Principal Investigator: Eric S. Hungness, MD Muscular weakness at the junction of the diaphragm and esophagus (hiatal hernia) is a common problem that may result in heartburn, difficulty swallowing, or anemia. Current surgical repair techniques have an unacceptably high hernia recurrence rate. A novel surgical material was developed at Northwestern University and has demonstrated promising results in animal and human studies. This project will investigate the efficacy of an innovative mesh suture in hiatal hernia repair, as compared to the current gold standard material. The principle outcome of interest will be measured by a non-invasive x-ray examination 6 months following surgery. The hope is that patients undergoing repair with the novel material will have...
DHF BioRepository

DHF BioRepository

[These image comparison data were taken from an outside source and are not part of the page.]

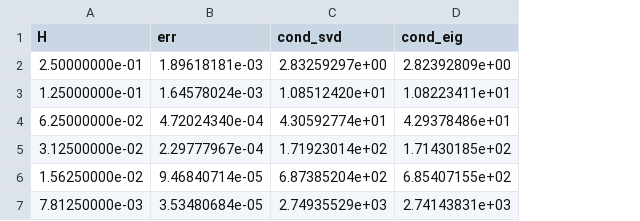
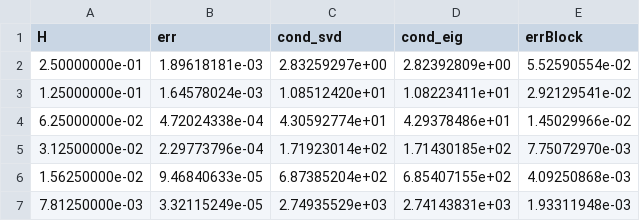
Before and after one commit to SimonDirckx/SslabLU, a CSV file: err_svd_eig_spectral.csv, drawn as a sheet; the diff names each change by its address in the sheet, - before the commit and + after, or states it on an @@ line.

```diff
--- a/err_svd_eig_spectral.csv
+++ b/err_svd_eig_spectral.csv
+column E (errBlock), rows 2-7: 5.52590554e-02 | 2.92129541e-02 | 1.45029966e-02 | 7.75072970e-03 | 4.09250868e-03 | 1.93311948e-03
-B4 (err): 4.72024340e-04
+B4 (err): 4.72024338e-04
-B5 (err): 2.29777967e-04
+B5 (err): 2.29773796e-04
-B6 (err): 9.46840714e-05
+B6 (err): 9.46840633e-05
-B7 (err): 3.53480684e-05
+B7 (err): 3.32115249e-05
```
Also changed, not shown: err_svd_eig_stencil.csv, 12 other files.
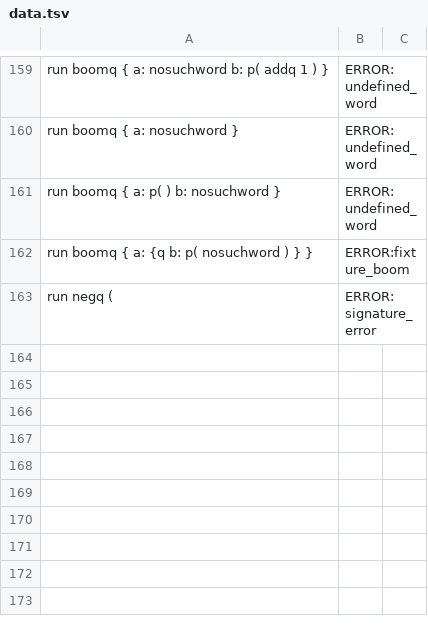
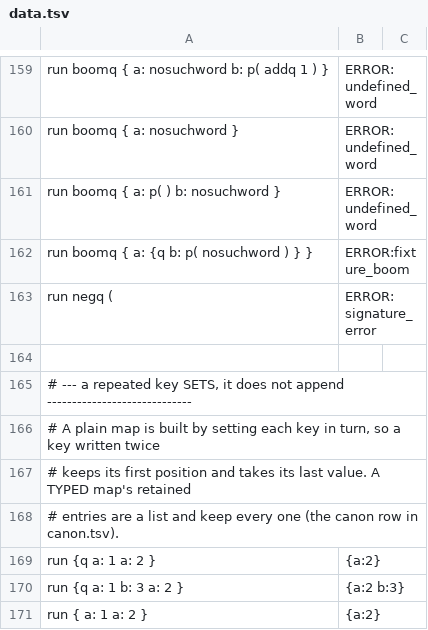
Before and after one commit to boru-lang/boru, a TSV file: core/spec/data.tsv, drawn as a sheet; only a part is shown, gaps mark what is left out.

```diff
--- a/core/spec/data.tsv
+++ b/core/spec/data.tsv
@@ -163 +163,9 @@ run boomq { a: {q b: p( nosuchword ) } }	ERROR:fixture_boom
 run negq (	ERROR:signature_error
+
+# --- a repeated key SETS, it does not append -----------------------------
+# A plain map is built by setting each key in turn, so a key written twice
+# keeps its first position and takes its last value. A TYPED map's retained
+# entries are a list and keep every one (the canon row in canon.tsv).
+run {q a: 1 a: 2 }	{a:2}
+run {q a: 1 b: 3 a: 2 }	{a:2 b:3}
+run { a: 1 a: 2 }	{a:2}
```
Also changed, not shown: core/spec/dispatch.tsv, core/spec/divergent.tsv, 15 other files.
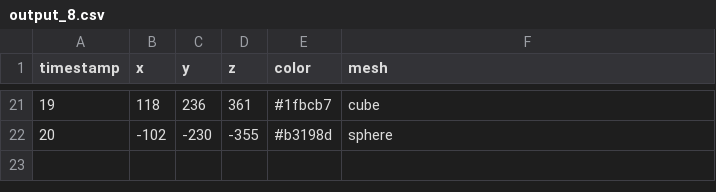
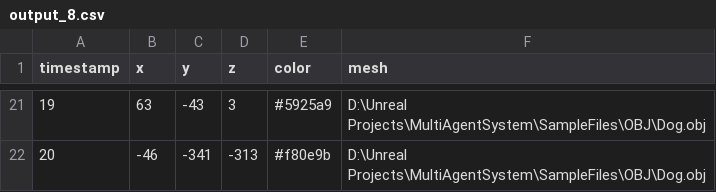
Before and after one commit to AlternaTM/MultiAgentSystemViewer, a CSV file: SampleFiles/CSV/output_8.csv, drawn as a sheet; only a part is shown, gaps mark what is left out; the diff covers the shown part only.

```diff
--- a/SampleFiles/CSV/output_8.csv
+++ b/SampleFiles/CSV/output_8.csv
@@ -21,2 +21,2 @@ timestamp,x,y,z,color,mesh
-19,118,236,361,#1fbcb7,cube
-20,-102,-230,-355,#b3198d,sphere
+19,63,-43,3,#5925a9,D:\Unreal Projects\MultiAgentSystem\SampleFiles\OBJ\Dog.obj
+20,-46,-341,-313,#f80e9b,D:\Unreal Projects\MultiAgentSystem\SampleFiles\OBJ\Dog.obj
```
Also changed, not shown: 95 edited cells elsewhere in this file, SampleFiles/CSV/output_10.csv, SampleFiles/CSV/output_2.csv, 19 other files.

Introducing a groundbreaking research technology, the The Digestive Health Foundation became a founding supporter in 2017 of a powerful new resource for digestive health medical research: The Digestive Health Foundation BioRepository.  As one of only a few GI biorepositories of its kind in the world, the DHF BioRepository stores, organizes, and makes accessible (digitally, in real time) blood and tissue samples from patients and family members diagnosed with one or more of the digestive disorders treated at the Northwestern Medicine Digestive Health Center.  Digestive disease research using the DHF BioRepository will leverage the latest advances in information technology with cutting-edge biologic and molecular research techniques to better understand gastrointestinal diseases and to help develop better treatment options for patients. Across GI sub-specialties, from liver and pancreatic cancers, esophageal diseases/swallowing disorders, inflammatory bowel disease (Crohn’s Disease and ulcerative colitis), GERD, IBS, bariatric surgery, nutritional issues, and many more, the extensive and growing patient network at Northwestern Medicine provides a diverse and valuable resource of participants.  After a patient chooses to participate, Northwestern Medicine directly links the patient’s anonymized electronic medical record, physiologic diagnostic test results, imaging results, and patient-directed quality of life indicators to a tissue bank that will include: samples obtained during endoscopy (biopsies), blood, urine, and stool.  The DHF BioRepository’s depth of capacity will enable physician scientists around the world to pursue large scale research studies into the mechanisms of digestive diseases.  Discoveries about the natural history and progression of digestive disease is providing the insight necessary to develop new diagnostic tools, better treatments, and eventual cures for digestive disease patients and future generations. — The Digestive Health...

Developing Ways to Reduce Inappropriate Use of (Leftover) Narcotics Prescribed for Patients Undergoing Bowel Surgery

Principal Investigator: Jonah J. Stulberg, MD, PhD, MPH A surplus of prescription pain killers continues to fuel the drug crisis in America. Accidental overdose of opioids have surpassed motor vehicle crashes in this country. Nearly two-thirds of opioid pills prescribed to Digestive Health Center (DHC) patients now go unused, leaving them vulnerable to abuse or misuse within our communities. Thanks to a Digestive Health Foundation grant, Jonah J. Stulberg, MD, PhD, MPH, a faculty member in the Department of Surgery, plans to launch the nation’s first-of-its-kind intervention project aimed at this growing risk among the DHC patient population. Through education and training, he hopes to change the culture of drug misuse among patients and the prescribing habits of ordering physicians to provide a safer and more effective pain management strategy. The study will include the installation of a one-way, sealed drug collection receptacle within the DHC Clinic; provider training on opioid prescribing risks, benefits and alternatives; and patient education materials promoting opioid medication safety. The grant will support the development of the educational tools and the statistical and project coordinator staff needed to study implementation effectiveness as well as the costs associated with the installation and maintenance of the opioid retrieval box. The ultimate goal is to develop a sustainable model for safe opioid prescribing and optimal pain control, while minimizing societal harm due to a surplus of unused...